**Assignment**
Going through the data below, please show each line containing the string "figure".

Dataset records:
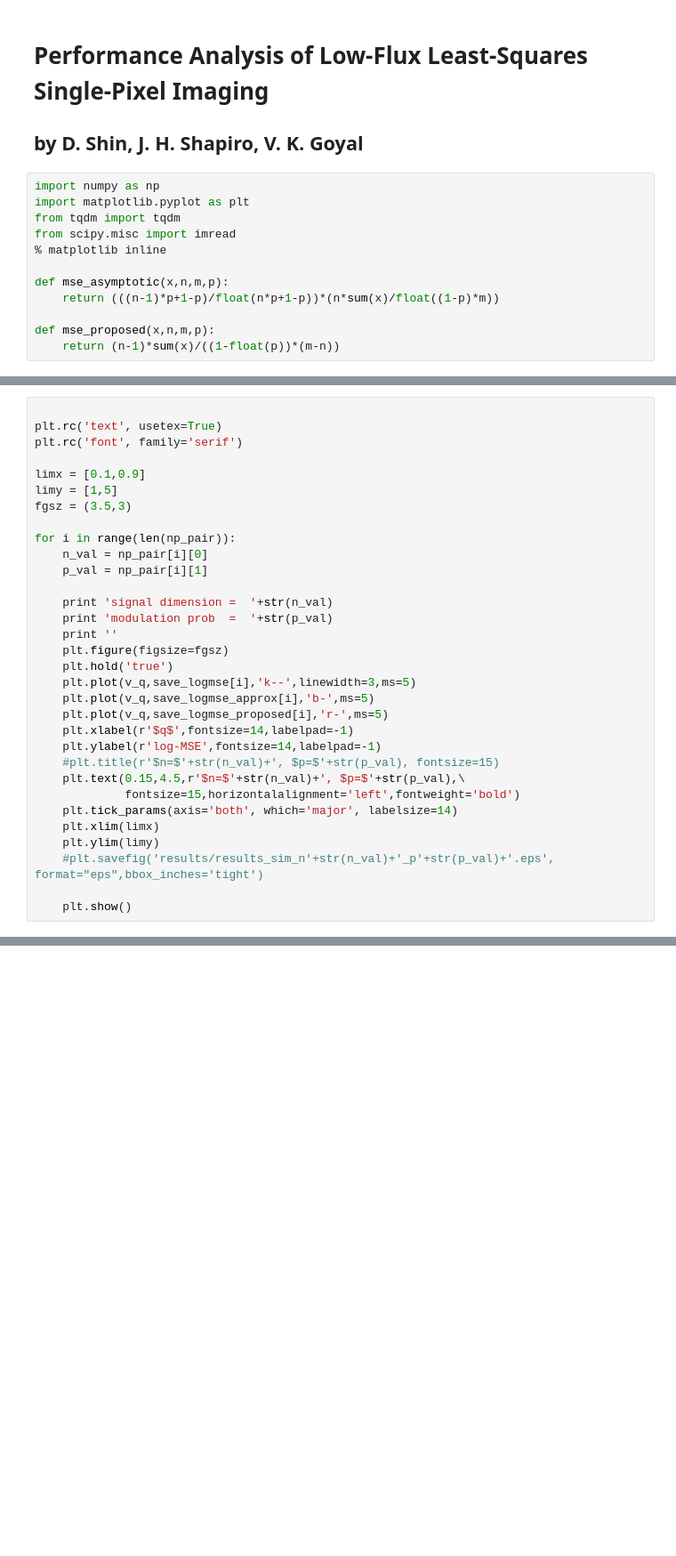
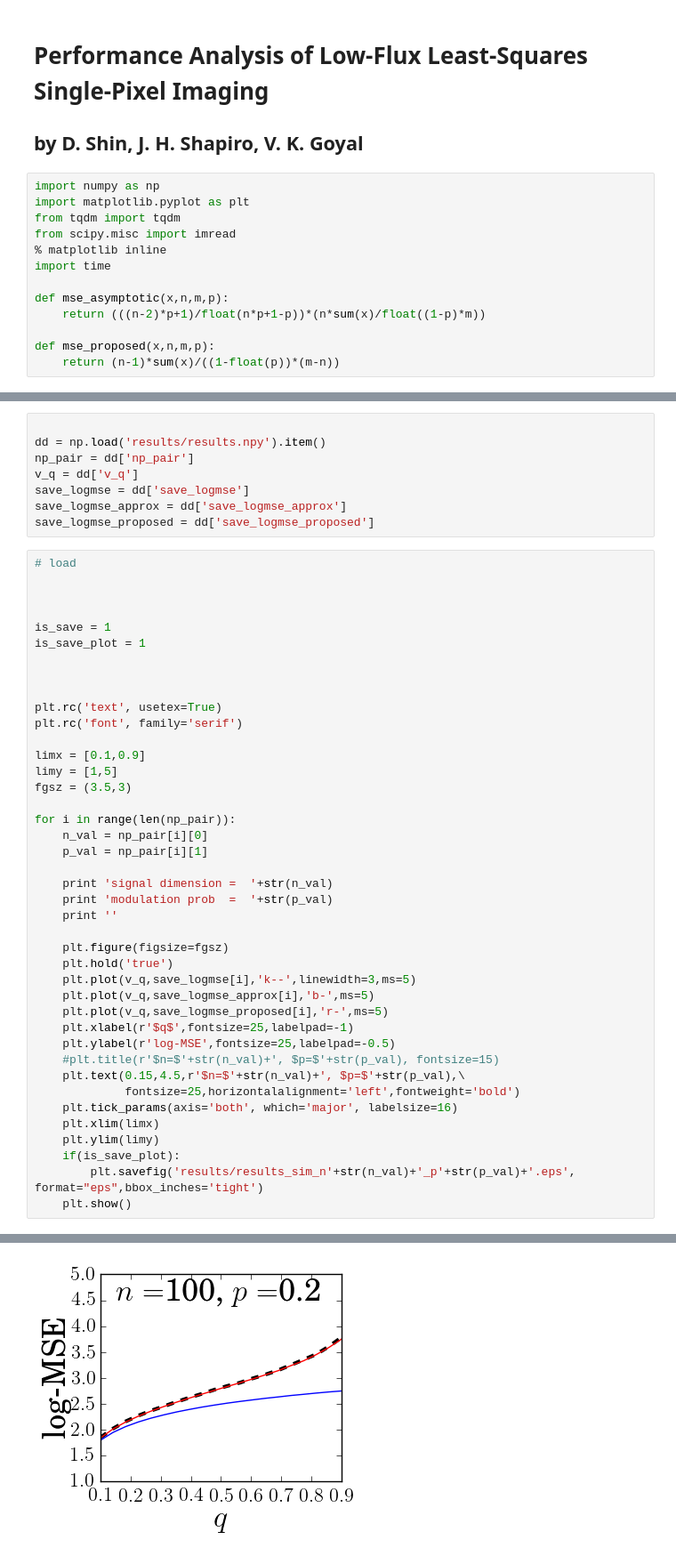
Before and after one commit to photon-efficient-imaging/rmt-for-ghost, a Jupyter notebook: main_simulate.ipynb, the cells around one changed output, grey strips where cells are left out. Shown: that part at 89% size. Cells and saved outputs as stored; diff of their text form; blank space fills up the shorter version.

```diff
--- a/main_simulate.ipynb
+++ b/main_simulate.ipynb
@@ -7,9 +7,10 @@ import matplotlib.pyplot as plt
 from tqdm import tqdm
 from scipy.misc import imread
 % matplotlib inline
+import time
 
 def mse_asymptotic(x,n,m,p):
-    return (((n-1)*p+1-p)/float(n*p+1-p))*(n*sum(x)/float((1-p)*m))
+    return (((n-2)*p+1)/float(n*p+1-p))*(n*sum(x)/float((1-p)*m))
 
 def mse_proposed(x,n,m,p):
     return (n-1)*sum(x)/((1-float(p))*(m-n))
@@ -72,4 +126,20 @@ print 'finished simulation'
+# %%
+
+dd = np.load('results/results.npy').item()
+np_pair = dd['np_pair']
+v_q = dd['v_q']
+save_logmse = dd['save_logmse']
+save_logmse_approx = dd['save_logmse_approx']
+save_logmse_proposed = dd['save_logmse_proposed']
 # %%
+# load
+
+
+
+is_save = 1
+is_save_plot = 1
+
+
 
 plt.rc('text', usetex=True)
 plt.rc('font', family='serif')
@@ -85,19 +155,21 @@ for i in range(len(np_pair)):
     print 'signal dimension =  '+str(n_val)
     print 'modulation prob  =  '+str(p_val)
     print ''
+
     plt.figure(figsize=fgsz)
     plt.hold('true')
     plt.plot(v_q,save_logmse[i],'k--',linewidth=3,ms=5)
     plt.plot(v_q,save_logmse_approx[i],'b-',ms=5)
     plt.plot(v_q,save_logmse_proposed[i],'r-',ms=5)
-    plt.xlabel(r'$q$',fontsize=14,labelpad=-1)
-    plt.ylabel(r'log-MSE',fontsize=14,labelpad=-1)
+    plt.xlabel(r'$q$',fontsize=25,labelpad=-1)
+    plt.ylabel(r'log-MSE',fontsize=25,labelpad=-0.5)
     #plt.title(r'$n=$'+str(n_val)+', $p=$'+str(p_val), fontsize=15)
     plt.text(0.15,4.5,r'$n=$'+str(n_val)+', $p=$'+str(p_val),\
-             fontsize=15,horizontalalignment='left',fontweight='bold')
-    plt.tick_params(axis='both', which='major', labelsize=14)
+             fontsize=25,horizontalalignment='left',fontweight='bold')
+    plt.tick_params(axis='both', which='major', labelsize=16)
     plt.xlim(limx)
     plt.ylim(limy)
-    #plt.savefig('results/results_sim_n'+str(n_val)+'_p'+str(p_val)+'.eps', format="eps",bbox_inches='tight')
-
+    if(is_save_plot):
+        plt.savefig('results/results_sim_n'+str(n_val)+'_p'+str(p_val)+'.eps', format="eps",bbox_inches='tight')
     plt.show()
+# %% [output]
@@ -103,0 +178 @@ for i in range(len(np_pair)):
+[figure, added]
```
Also changed, not shown: parts of 6 cells of this notebook, 3 other files.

**Task answer**
     plt.figure(figsize=fgsz)
+[figure, added]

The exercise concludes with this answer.